A large adult (4-inch) spottail shiner displays the characteristic protruding snout and faint spot at the base of the caudal fin.
Identification. Streamlined shape. Forked tail. Mouth does not reach end of snout. Dark spot (sometimes inconspicuous) at base of tail fin. Anal rays 8. Anal and dorsal fins slightly falcate (sickle-shaped). Large (typically 40-42 along lateral line), loose scales that easily come off in the hand. Very silvery with faint lateral stripe.
Juvenile shiners are difficult to identify. This 2-inch spottail shiner has a dusky lateral band and a less developed snout than the adults.
Size. Commonly 2 to 4 inches. State survey max. size 5.9 inches. Max. reported size 5.9 inches.
Distribution. Widespread throughout the eastern half of North America. In Connecticut, spottail shiners are found in all larger rivers and many large streams. They also exist in some lakes with significant tributary streams. They are often extremely abundant.
Habits. Prefer sandy areas with slower flows in larger rivers. Typically spawn in the mouths of smaller tributary streams. Usually occur in large schools. Can be taken with a very small hook baited with a bit of worm or with a small-mesh dip net or seine. Easy to keep in home aquariums, but are relatively fragile.
Comments. This is typically the most abundant and, therefore, a very important forage fish species in larger rivers, such as the Connecticut River.

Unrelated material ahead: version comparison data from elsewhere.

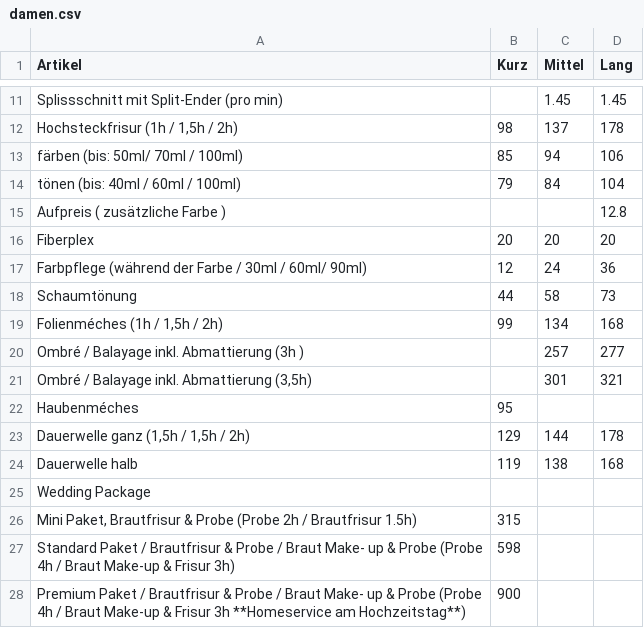
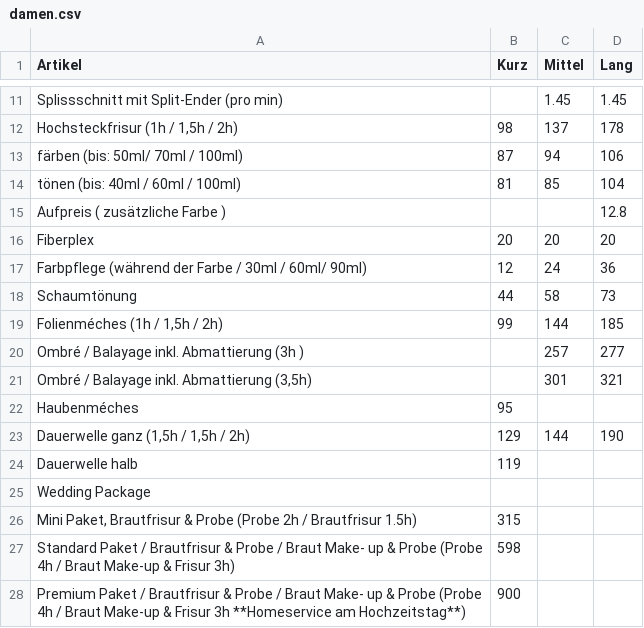
Before and after one commit to Sonjas-Haarstyle/www.sonjas-haarstyle.ch, a CSV file: data/csv/damen.csv, drawn as a sheet; only a part is shown, gaps mark what is left out.

Commit message:
Update damen.csv

```diff
--- a/data/csv/damen.csv
+++ b/data/csv/damen.csv
@@ -12,4 +12,4 @@ Splissschnitt mit Split-Ender  (pro min),,1.45,1.45
 "Hochsteckfrisur (1h / 1,5h / 2h)",98,137,178
-färben (bis: 50ml/ 70ml / 100ml),85,94,106
-tönen (bis: 40ml / 60ml / 100ml),79,84,104
+färben (bis: 50ml/ 70ml / 100ml),87,94,106
+tönen (bis: 40ml / 60ml / 100ml),81,85,104
 Aufpreis ( zusätzliche Farbe ),,,12.8
@@ -18,3 +18,3 @@ Farbpflege (während der Farbe / 30ml / 60ml/ 90ml),12,24,36
 Schaumtönung,44,58,73
-"Folienméches (1h / 1,5h / 2h)",99,134,168
+"Folienméches (1h / 1,5h / 2h)",99,144,185
 Ombré / Balayage inkl. Abmattierung (3h ),,257,277
@@ -22,4 +22,4 @@ Ombré / Balayage inkl. Abmattierung (3h ),,257,277
 Haubenméches,95,,
-"Dauerwelle ganz (1,5h / 1,5h / 2h)",129,144,178
-Dauerwelle halb,119,138,168
+"Dauerwelle ganz (1,5h / 1,5h / 2h)",129,144,190
+Dauerwelle halb,119,
 Wedding Package,,,
```
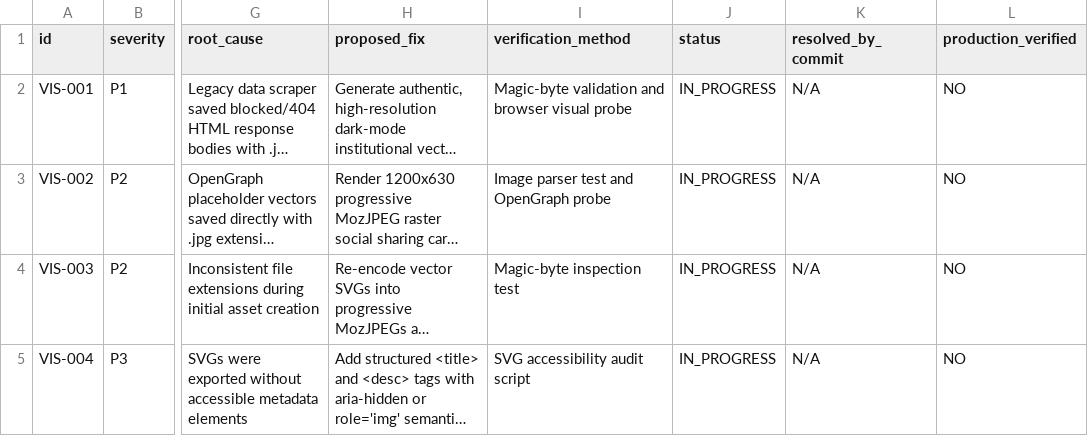
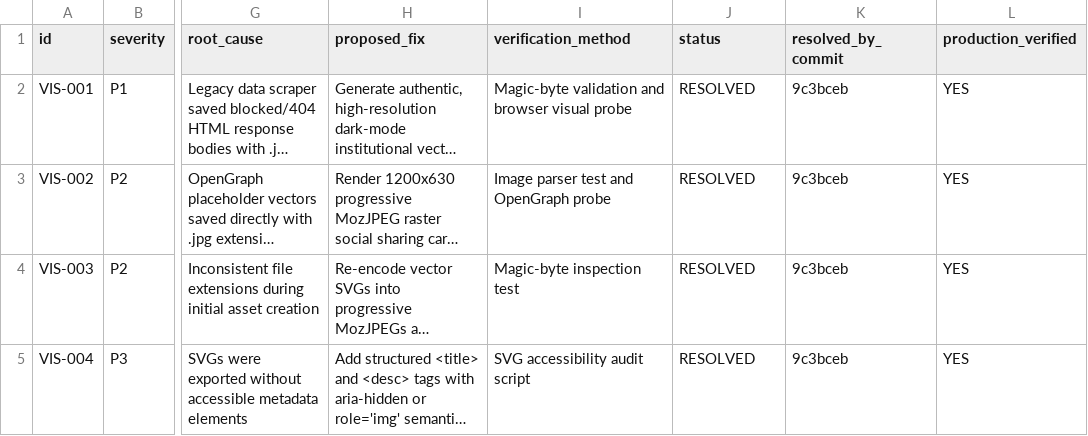
Before and after one commit to thebreakdowndaily/thebreakdown-os, a CSV file: LOOP_VISUAL_ISSUE_QUEUE.csv, drawn as a sheet; only a part is shown, gaps mark what is left out; long unchanged cells end in …; the diff names each change by its address in the sheet, - before the commit and + after, or states it on an @@ line.

Commit message:
docs(loop-04): document visual parity report, multi-viewport screenshot index, release report, and probe scripts

```diff
--- a/LOOP_VISUAL_ISSUE_QUEUE.csv
+++ b/LOOP_VISUAL_ISSUE_QUEUE.csv
-J2:J5 (status): IN_PROGRESS
+J2:J5 (status): RESOLVED
-K2:K5 (resolved_by_commit): N/A
+K2:K5 (resolved_by_commit): 9c3bceb
-L2:L5 (production_verified): NO
+L2:L5 (production_verified): YES
```
Also changed, not shown: 32 other files.
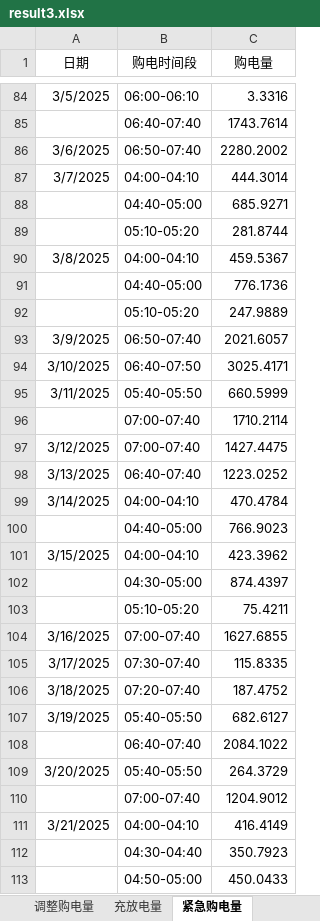
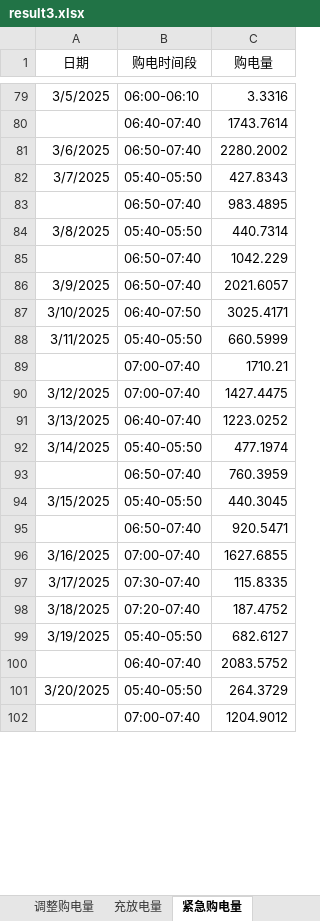
Before and after one commit to liuzongtang/shumo_c_deepseek_nb, an Excel workbook: result3.xlsx, sheet 紧急购电量, drawn as a sheet; only a part is shown, gaps mark what is left out; values as stored, in another font and other column widths than the file's, no borders; removed rows and columns are numbered as before the commit, all else as after; the diff covers the shown part only; the diff names each change by its address in the sheet, - before the commit and + after, or states it on an @@ line.

```diff
--- a/result3.xlsx (sheet 紧急购电量)
+++ b/result3.xlsx (sheet 紧急购电量)
-row 87: 3/7/2025 | 04:00-04:10 | 444.3014
-row 88:  | 04:40-05:00 | 685.9271
-row 89:  | 05:10-05:20 | 281.8744
-row 90: 3/8/2025 | 04:00-04:10 | 459.5367
-row 91:  | 04:40-05:00 | 776.1736
-row 92:  | 05:10-05:20 | 247.9889
+row 82: 3/7/2025 | 05:40-05:50 | 427.8343
+row 83:  | 06:50-07:40 | 983.4895
+row 84: 3/8/2025 | 05:40-05:50 | 440.7314
+row 85:  | 06:50-07:40 | 1042.229
-C89 (购电量): 1710.2114
+C89 (购电量): 1710.21
-row 99: 3/14/2025 | 04:00-04:10 | 470.4784
-row 100:  | 04:40-05:00 | 766.9023
-row 101: 3/15/2025 | 04:00-04:10 | 423.3962
-row 102:  | 04:30-05:00 | 874.4397
-row 103:  | 05:10-05:20 | 75.4211
+row 92: 3/14/2025 | 05:40-05:50 | 477.1974
+row 93:  | 06:50-07:40 | 760.3959
+row 94: 3/15/2025 | 05:40-05:50 | 440.3045
+row 95:  | 06:50-07:40 | 920.5471
-C100 (购电量): 2084.1022
+C100 (购电量): 2083.5752
-row 111: 3/21/2025 | 04:00-04:10 | 416.4149
-row 112:  | 04:30-04:40 | 350.7923
-row 113:  | 04:50-05:00 | 450.0433
```
Also changed, not shown: 223 added rows, 302 removed rows and 143 edited cells elsewhere in this sheet, sheet 计划购电量, sheet 调整购电量, sheet 充放电量, result2.xlsx, result2_deterministic.xlsx, 30 other files.
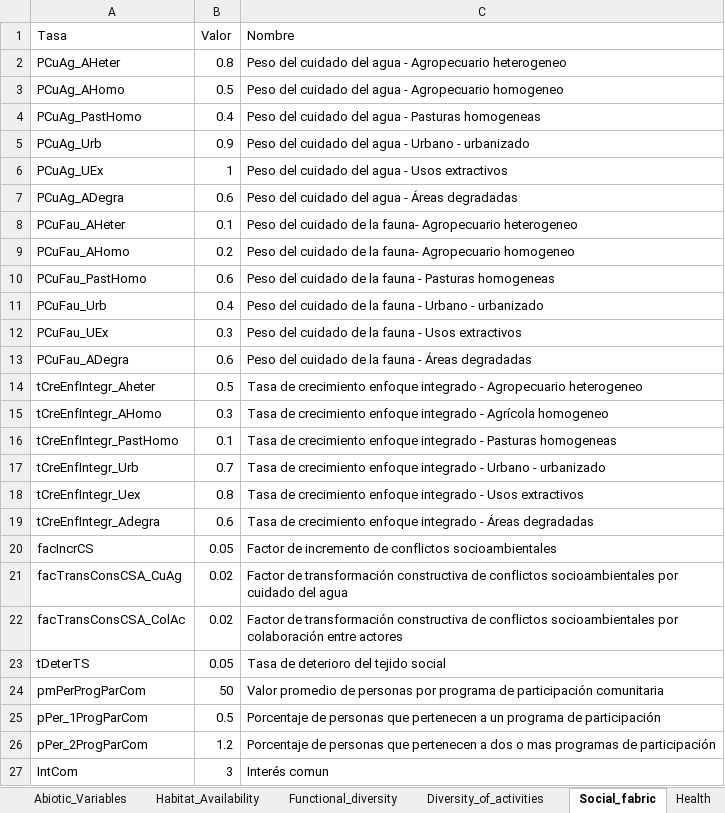
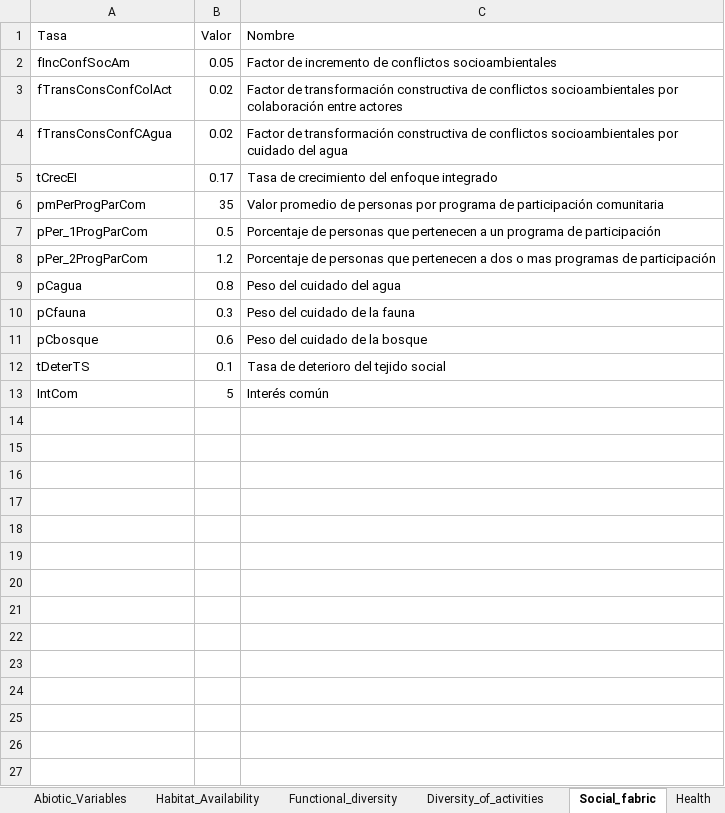
Before and after one commit to PEM-Humboldt/herramienta-resiliencia-simulador, an Excel workbook: condiciones_iniciales/parameters.xlsx, sheet Social_fabric, drawn as a sheet; values as stored, in another font and other column widths than the file's, no borders; removed rows and columns are numbered as before the commit, all else as after; the diff names each change by its address in the sheet, - before the commit and + after, or states it on an @@ line.

```diff
--- a/condiciones_iniciales/parameters.xlsx (sheet Social_fabric)
+++ b/condiciones_iniciales/parameters.xlsx (sheet Social_fabric)
-row 2: PCuAg_AHeter | 0.8 | Peso del cuidado del agua - Agropecuario heterogeneo
-row 3: PCuAg_AHomo | 0.5 | Peso del cuidado del agua - Agropecuario homogeneo
-row 4: PCuAg_PastHomo | 0.4 | Peso del cuidado del agua - Pasturas homogeneas
-row 5: PCuAg_Urb | 0.9 | Peso del cuidado del agua - Urbano - urbanizado
-row 6: PCuAg_UEx | 1 | Peso del cuidado del agua - Usos extractivos
-row 7: PCuAg_ADegra | 0.6 | Peso del cuidado del agua - Áreas degradadas
-row 8: PCuFau_AHeter | 0.1 | Peso del cuidado de la fauna- Agropecuario heterogeneo
-row 9: PCuFau_AHomo | 0.2 | Peso del cuidado de la fauna- Agropecuario homogeneo
-row 10: PCuFau_PastHomo | 0.6 | Peso del cuidado de la fauna - Pasturas homogeneas
-row 11: PCuFau_Urb | 0.4 | Peso del cuidado de la fauna - Urbano - urbanizado
-row 12: PCuFau_UEx | 0.3 | Peso del cuidado de la fauna - Usos extractivos
-row 13: PCuFau_ADegra | 0.6 | Peso del cuidado de la fauna - Áreas degradadas
-row 14: tCreEnfIntegr_Aheter | 0.5 | Tasa de crecimiento enfoque integrado - Agropecuario heterogeneo
-row 15: tCreEnfIntegr_AHomo | 0.3 | Tasa de crecimiento enfoque integrado - Agrícola homogeneo
-row 16: tCreEnfIntegr_PastHomo | 0.1 | Tasa de crecimiento enfoque integrado - Pasturas homogeneas
-row 17: tCreEnfIntegr_Urb | 0.7 | Tasa de crecimiento enfoque integrado - Urbano - urbanizado
-row 18: tCreEnfIntegr_Uex | 0.8 | Tasa de crecimiento enfoque integrado - Usos extractivos
-row 19: tCreEnfIntegr_Adegra | 0.6 | Tasa de crecimiento enfoque integrado - Áreas degradadas
-A2 (Tasa): facIncrCS
+A2 (Tasa): fIncConfSocAm
-A3 (Tasa): facTransConsCSA_CuAg
+A3 (Tasa): fTransConsConfColAct
-C3 (Nombre): …socioambientales por cuidado del agua
+C3 (Nombre): …socioambientales por colaboración entre actores
-A4 (Tasa): facTransConsCSA_ColAc
+A4 (Tasa): fTransConsConfCAgua
-C4 (Nombre): …socioambientales por colaboración entre actores
+C4 (Nombre): …socioambientales por cuidado del agua
-row 23: tDeterTS | 0.05 | Tasa de deterioro del tejido social
+row 5: tCrecEI | 0.17 | Tasa de crecimiento del enfoque integrado
-B6 (Valor): 50
+B6 (Valor): 35
+row 9: pCagua | 0.8 | Peso del cuidado del agua
+row 10: pCfauna | 0.3 | Peso del cuidado de la fauna
+row 11: pCbosque | 0.6 | Peso del cuidado de la bosque
+row 12: tDeterTS | 0.1 | Tasa de deterioro del tejido social
-B13 (Valor): 3
+B13 (Valor): 5
-C13 (Nombre): Interés comun
+C13 (Nombre): Interés común
```
Also changed, not shown: sheet water_parameters, sheet Diversity_of_activities, sheet Functional_diversity, sheet initial_conditions, sheet Habitat_Availability.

Spottail shiners are sometimes sold as bait, but are not as hardy as golden shiners.
Adult spottail shiners have large, very shiny scales that come off easily in the hand.